→ Data records:
⁂
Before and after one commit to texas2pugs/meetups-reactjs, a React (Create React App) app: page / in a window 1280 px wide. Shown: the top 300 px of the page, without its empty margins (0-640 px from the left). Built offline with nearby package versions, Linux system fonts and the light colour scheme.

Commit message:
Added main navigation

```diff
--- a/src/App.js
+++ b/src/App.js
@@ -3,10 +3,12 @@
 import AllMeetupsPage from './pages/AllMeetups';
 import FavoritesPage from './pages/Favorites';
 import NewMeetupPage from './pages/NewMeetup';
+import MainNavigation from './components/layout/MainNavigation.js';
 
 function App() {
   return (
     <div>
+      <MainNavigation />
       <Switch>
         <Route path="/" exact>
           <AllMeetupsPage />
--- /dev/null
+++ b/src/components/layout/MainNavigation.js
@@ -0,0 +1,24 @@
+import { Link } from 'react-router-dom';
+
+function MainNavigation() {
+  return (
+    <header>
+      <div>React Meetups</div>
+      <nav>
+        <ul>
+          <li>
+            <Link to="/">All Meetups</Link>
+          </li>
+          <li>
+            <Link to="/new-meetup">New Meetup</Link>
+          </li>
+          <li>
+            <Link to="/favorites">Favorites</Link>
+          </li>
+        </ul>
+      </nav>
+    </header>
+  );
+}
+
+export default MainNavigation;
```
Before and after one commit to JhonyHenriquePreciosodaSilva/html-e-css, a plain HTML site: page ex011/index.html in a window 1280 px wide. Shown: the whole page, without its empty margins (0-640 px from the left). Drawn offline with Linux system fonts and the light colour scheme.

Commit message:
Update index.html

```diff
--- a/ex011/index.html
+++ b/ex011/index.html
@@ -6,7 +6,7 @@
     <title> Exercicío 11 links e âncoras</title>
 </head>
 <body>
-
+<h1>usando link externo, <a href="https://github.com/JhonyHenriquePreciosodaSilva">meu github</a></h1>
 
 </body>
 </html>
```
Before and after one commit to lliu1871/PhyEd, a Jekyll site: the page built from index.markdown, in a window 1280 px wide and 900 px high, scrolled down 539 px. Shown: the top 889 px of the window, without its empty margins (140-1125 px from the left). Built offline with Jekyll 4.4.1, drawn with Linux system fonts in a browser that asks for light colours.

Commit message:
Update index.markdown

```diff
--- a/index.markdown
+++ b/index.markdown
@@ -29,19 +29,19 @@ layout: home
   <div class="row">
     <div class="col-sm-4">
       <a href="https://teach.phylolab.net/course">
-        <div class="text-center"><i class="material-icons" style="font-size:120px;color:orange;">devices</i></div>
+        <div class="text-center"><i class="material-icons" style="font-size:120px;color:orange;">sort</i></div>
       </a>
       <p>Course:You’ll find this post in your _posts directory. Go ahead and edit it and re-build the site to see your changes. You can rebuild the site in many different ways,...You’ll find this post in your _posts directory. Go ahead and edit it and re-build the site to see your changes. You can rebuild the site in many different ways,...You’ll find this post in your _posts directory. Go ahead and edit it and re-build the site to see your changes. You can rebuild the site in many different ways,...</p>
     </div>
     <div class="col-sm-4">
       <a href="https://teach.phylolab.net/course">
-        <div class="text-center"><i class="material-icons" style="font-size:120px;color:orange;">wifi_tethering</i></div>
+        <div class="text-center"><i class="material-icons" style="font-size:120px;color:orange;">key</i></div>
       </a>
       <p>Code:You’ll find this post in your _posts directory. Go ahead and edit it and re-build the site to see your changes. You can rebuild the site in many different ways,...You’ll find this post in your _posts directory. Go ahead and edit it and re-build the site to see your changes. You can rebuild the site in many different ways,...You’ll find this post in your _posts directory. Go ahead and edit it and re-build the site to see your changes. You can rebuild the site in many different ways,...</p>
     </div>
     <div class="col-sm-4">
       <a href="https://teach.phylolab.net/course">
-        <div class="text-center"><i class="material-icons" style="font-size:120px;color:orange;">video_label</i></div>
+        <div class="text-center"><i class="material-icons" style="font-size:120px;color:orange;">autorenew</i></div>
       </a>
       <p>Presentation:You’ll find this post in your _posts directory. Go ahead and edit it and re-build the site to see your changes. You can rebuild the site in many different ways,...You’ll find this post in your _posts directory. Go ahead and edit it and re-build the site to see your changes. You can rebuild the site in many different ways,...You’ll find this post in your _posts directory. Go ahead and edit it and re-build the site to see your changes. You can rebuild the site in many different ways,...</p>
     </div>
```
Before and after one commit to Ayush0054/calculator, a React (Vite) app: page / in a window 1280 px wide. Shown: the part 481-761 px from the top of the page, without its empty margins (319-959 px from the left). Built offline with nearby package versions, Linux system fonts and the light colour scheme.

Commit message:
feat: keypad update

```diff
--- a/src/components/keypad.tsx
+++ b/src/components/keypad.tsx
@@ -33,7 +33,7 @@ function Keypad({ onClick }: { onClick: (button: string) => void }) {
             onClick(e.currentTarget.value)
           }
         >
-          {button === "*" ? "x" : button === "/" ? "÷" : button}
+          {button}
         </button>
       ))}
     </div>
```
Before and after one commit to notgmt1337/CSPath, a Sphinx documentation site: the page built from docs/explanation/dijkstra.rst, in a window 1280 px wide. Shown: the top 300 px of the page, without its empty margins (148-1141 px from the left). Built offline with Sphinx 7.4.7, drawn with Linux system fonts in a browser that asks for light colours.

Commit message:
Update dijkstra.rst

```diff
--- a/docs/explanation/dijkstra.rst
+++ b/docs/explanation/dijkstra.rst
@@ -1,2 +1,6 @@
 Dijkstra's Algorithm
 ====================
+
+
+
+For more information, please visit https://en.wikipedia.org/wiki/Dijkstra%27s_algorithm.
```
⁂
→ Assigned task: Filter the data above down to lines with the word "layout", and copy them.

→ Solution to this problem:
+import MainNavigation from './components/layout/MainNavigation.js';
+++ b/src/components/layout/MainNavigation.js
@@ -29,19 +29,19 @@ layout: home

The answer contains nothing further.